• [What is being asked] Going through the entries below, copy out each line that contains "they".

• [Source data]
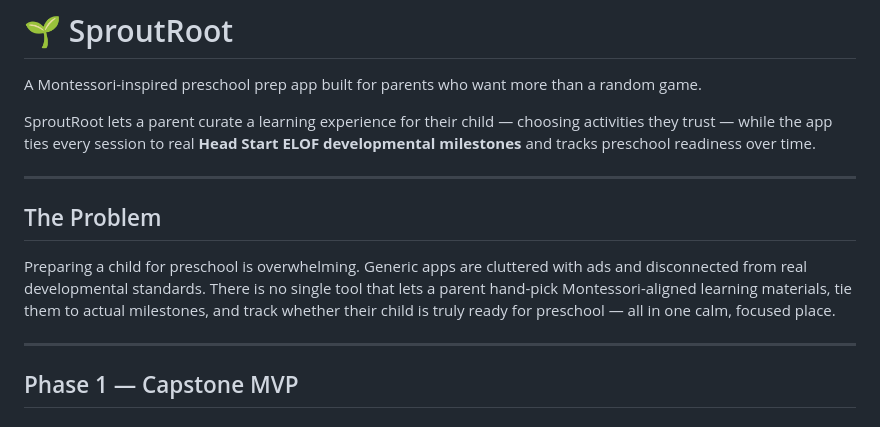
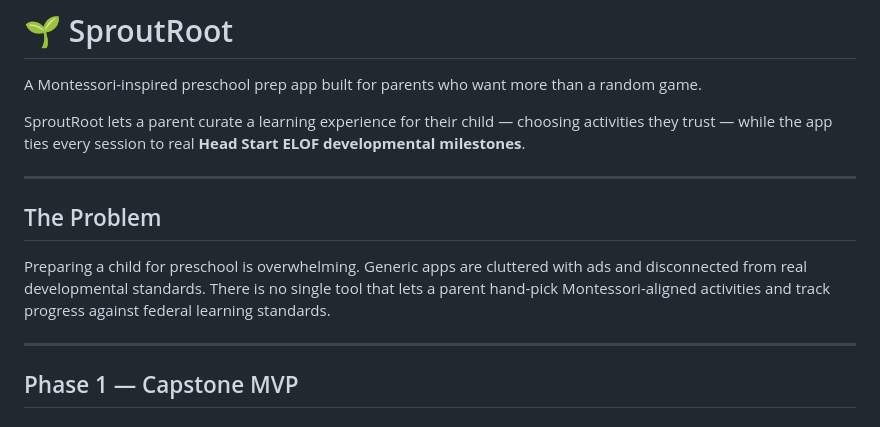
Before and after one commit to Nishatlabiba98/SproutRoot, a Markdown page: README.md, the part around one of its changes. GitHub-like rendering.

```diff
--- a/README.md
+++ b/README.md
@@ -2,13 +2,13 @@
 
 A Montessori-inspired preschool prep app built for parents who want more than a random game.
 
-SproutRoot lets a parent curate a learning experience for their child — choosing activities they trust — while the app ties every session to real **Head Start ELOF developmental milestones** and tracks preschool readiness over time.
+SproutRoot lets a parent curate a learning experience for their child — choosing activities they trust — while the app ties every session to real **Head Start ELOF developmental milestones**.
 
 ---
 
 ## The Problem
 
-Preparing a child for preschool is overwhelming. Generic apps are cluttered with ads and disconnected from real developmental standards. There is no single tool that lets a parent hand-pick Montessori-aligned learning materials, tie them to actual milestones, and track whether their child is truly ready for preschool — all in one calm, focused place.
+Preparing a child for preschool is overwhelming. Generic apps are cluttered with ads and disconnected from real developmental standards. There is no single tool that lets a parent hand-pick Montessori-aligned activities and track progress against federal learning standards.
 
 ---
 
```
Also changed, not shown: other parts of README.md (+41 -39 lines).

==

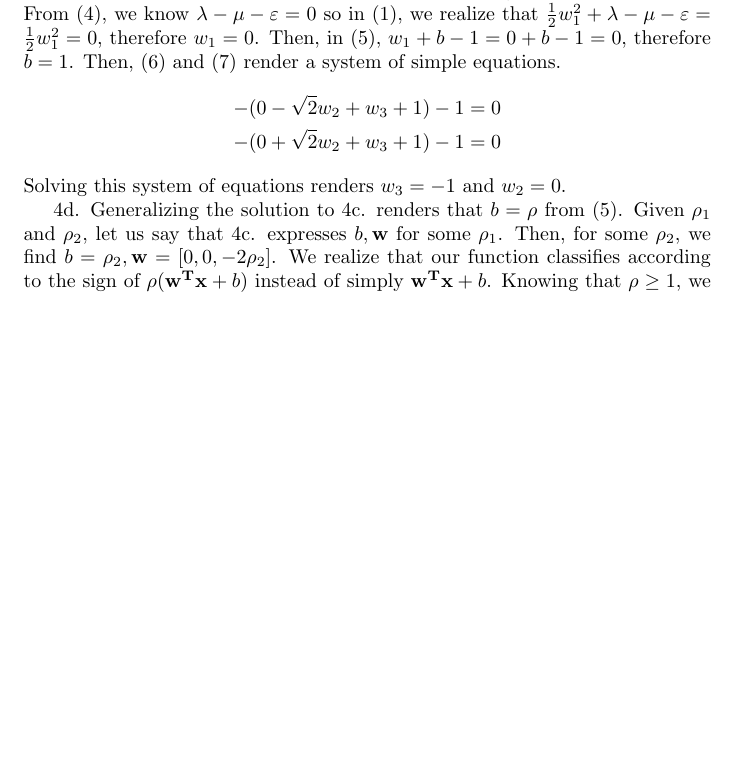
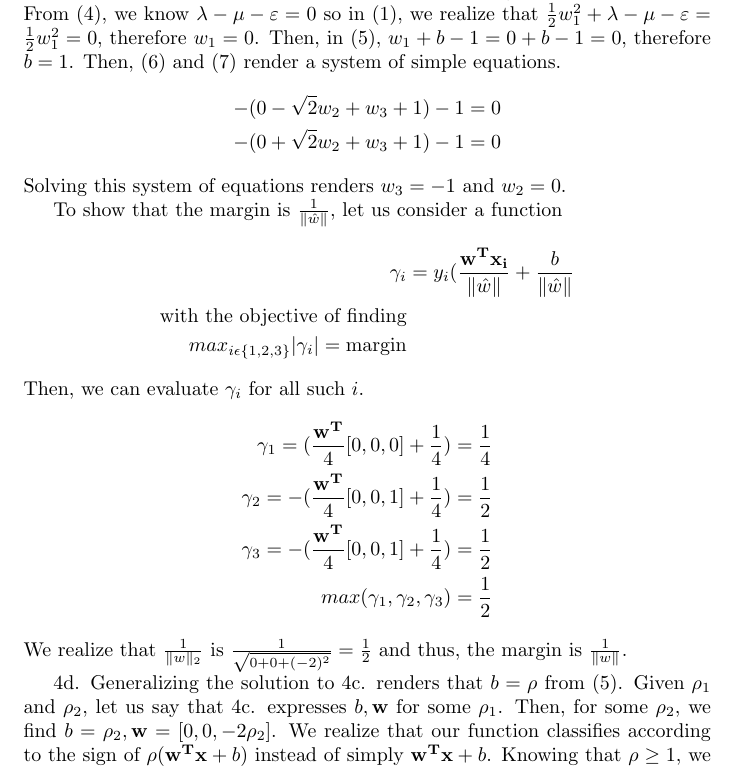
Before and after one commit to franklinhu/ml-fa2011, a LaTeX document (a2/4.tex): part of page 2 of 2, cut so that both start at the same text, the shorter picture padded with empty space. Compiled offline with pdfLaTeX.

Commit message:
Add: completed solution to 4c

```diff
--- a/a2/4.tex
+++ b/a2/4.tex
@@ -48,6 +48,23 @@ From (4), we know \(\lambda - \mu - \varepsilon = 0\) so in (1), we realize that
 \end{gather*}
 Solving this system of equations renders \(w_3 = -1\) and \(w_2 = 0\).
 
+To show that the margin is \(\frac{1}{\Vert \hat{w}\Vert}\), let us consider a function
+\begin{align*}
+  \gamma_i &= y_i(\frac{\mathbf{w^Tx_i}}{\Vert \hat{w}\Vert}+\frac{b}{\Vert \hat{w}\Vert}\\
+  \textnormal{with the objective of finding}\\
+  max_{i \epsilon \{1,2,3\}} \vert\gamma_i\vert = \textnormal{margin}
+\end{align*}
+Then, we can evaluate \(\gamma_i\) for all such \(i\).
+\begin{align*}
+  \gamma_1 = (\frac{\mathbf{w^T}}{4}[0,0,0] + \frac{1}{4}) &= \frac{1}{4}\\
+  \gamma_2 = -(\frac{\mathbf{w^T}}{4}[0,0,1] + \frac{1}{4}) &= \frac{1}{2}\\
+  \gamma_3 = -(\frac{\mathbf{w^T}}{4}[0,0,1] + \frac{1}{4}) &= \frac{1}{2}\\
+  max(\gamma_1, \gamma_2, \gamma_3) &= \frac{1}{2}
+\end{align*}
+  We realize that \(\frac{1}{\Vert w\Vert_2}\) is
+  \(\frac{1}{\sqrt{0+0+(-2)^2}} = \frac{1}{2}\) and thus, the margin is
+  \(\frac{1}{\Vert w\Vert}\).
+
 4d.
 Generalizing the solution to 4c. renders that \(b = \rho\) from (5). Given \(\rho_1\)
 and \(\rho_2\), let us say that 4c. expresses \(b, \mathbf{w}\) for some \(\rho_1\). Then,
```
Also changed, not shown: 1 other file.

• [Completed task]
-SproutRoot lets a parent curate a learning experience for their child — choosing activities they trust — while the app ties every session to real **Head Start ELOF developmental milestones** and tracks preschool readiness over time.
+SproutRoot lets a parent curate a learning experience for their child — choosing activities they trust — while the app ties every session to real **Head Start ELOF developmental milestones**.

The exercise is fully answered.